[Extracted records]
--------------------

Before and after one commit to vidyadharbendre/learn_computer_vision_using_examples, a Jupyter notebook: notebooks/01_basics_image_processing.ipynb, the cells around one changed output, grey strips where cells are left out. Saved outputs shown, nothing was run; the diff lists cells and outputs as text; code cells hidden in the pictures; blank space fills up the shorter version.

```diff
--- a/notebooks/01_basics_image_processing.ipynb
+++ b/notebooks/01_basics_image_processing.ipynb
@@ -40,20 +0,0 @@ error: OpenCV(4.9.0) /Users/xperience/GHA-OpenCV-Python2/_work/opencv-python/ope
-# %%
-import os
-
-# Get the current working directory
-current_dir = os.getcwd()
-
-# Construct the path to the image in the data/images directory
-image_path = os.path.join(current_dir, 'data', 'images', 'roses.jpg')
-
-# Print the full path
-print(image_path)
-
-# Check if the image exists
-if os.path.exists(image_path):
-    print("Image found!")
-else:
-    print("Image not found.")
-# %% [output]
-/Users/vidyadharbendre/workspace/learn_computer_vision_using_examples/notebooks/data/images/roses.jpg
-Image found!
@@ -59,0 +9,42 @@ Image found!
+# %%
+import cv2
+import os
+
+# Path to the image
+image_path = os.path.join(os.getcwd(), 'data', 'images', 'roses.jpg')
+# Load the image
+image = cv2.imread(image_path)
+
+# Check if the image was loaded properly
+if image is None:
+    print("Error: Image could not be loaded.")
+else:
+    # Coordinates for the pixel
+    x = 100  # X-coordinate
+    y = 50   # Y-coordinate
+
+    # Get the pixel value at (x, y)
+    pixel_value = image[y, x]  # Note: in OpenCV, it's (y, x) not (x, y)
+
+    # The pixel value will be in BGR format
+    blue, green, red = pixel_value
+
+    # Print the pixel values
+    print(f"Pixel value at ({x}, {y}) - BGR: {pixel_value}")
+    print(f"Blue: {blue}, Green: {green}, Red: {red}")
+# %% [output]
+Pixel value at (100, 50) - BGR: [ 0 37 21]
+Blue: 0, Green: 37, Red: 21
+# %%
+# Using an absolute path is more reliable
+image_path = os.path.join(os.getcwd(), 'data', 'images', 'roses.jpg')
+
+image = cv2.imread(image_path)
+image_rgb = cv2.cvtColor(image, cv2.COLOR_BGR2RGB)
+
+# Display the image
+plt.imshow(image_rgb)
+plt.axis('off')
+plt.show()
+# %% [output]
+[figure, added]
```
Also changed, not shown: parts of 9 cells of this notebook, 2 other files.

--------------------

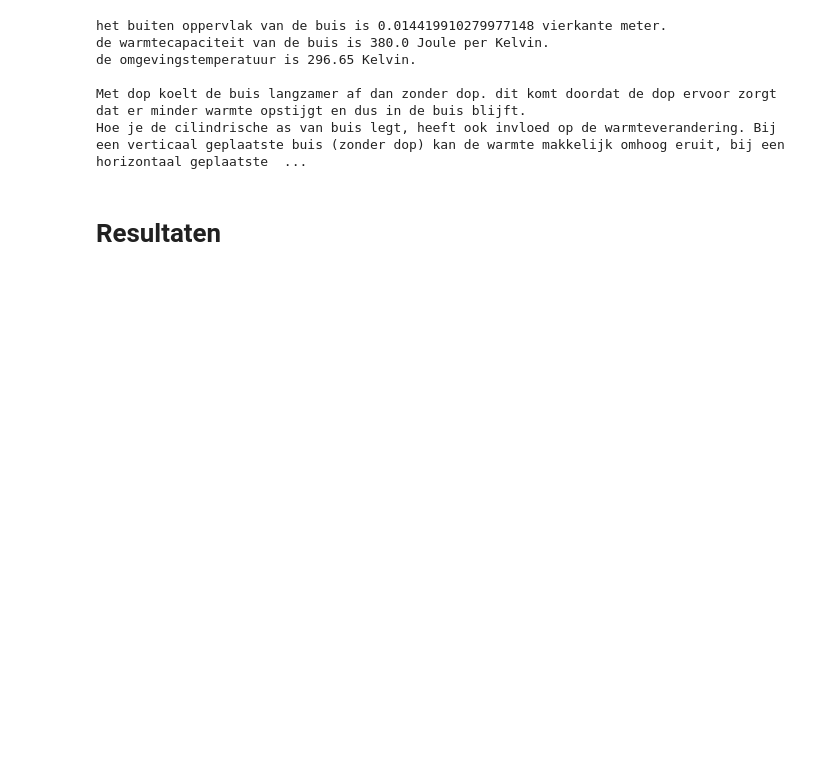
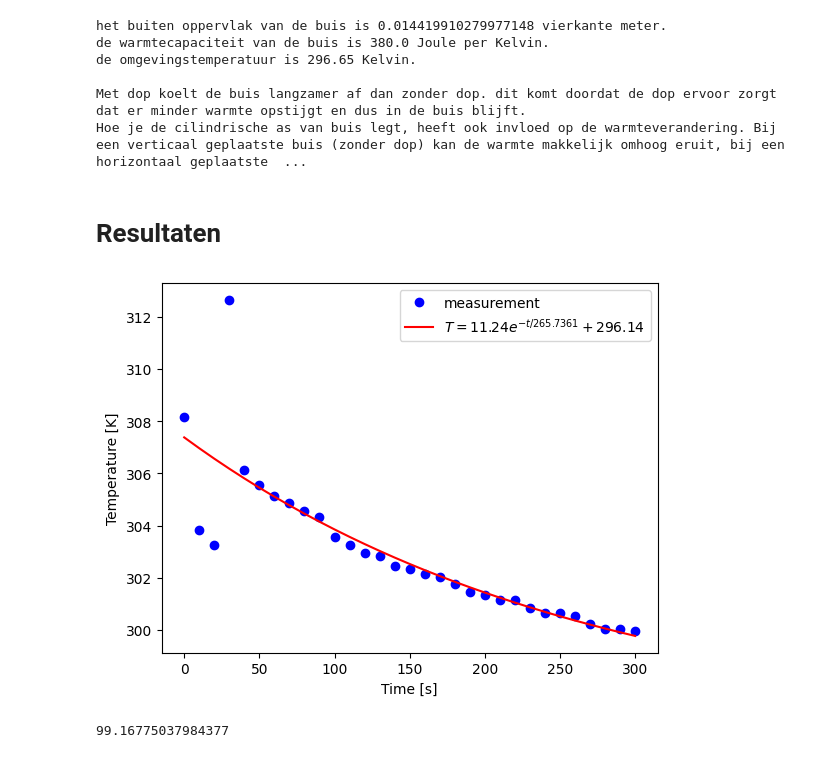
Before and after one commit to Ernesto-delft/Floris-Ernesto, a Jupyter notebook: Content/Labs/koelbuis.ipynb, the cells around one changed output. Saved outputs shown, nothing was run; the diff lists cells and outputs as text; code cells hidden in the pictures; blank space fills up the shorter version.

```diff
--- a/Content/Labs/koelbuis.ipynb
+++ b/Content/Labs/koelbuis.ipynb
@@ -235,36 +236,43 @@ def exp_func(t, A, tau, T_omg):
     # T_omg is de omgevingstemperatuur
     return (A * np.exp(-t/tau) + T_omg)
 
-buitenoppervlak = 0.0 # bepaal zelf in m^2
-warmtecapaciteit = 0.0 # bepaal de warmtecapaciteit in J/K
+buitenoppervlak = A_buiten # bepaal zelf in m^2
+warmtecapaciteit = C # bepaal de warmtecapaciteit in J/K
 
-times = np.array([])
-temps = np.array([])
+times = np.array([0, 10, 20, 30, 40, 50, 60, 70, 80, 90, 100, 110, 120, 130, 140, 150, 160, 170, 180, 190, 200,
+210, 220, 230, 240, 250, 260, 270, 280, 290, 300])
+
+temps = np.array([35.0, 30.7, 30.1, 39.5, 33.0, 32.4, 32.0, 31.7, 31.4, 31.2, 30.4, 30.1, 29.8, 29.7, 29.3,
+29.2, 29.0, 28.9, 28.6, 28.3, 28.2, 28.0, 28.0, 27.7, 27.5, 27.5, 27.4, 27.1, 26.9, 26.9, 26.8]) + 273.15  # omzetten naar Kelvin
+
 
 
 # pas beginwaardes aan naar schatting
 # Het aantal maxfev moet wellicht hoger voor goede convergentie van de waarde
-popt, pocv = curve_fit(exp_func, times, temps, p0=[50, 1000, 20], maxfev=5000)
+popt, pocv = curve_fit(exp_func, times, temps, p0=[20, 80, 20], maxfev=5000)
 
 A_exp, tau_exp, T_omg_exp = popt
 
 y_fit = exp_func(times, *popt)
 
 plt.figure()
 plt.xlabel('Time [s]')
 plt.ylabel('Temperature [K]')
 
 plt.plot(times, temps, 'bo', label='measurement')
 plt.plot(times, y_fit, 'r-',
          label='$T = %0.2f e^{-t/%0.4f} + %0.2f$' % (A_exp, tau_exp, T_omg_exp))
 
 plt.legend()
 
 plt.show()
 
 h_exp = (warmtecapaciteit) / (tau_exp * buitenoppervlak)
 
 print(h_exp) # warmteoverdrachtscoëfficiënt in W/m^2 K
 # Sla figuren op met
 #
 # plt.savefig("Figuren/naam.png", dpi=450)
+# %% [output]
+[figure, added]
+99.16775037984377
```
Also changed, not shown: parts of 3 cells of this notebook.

--------------------

* [What to do]: Show each line of the data that contains the string "vidyadharbendre".

* [Completed task]:
Before and after one commit to vidyadharbendre/learn_computer_vision_using_examples, a Jupyter notebook: notebooks/01_basics_image_processing.ipynb, the cells around one changed output, grey strips where cells are left out. Saved outputs shown, nothing was run; the diff lists cells and outputs as text; code cells hidden in the pictures; blank space fills up the shorter version.
-/Users/vidyadharbendre/workspace/learn_computer_vision_using_examples/notebooks/data/images/roses.jpg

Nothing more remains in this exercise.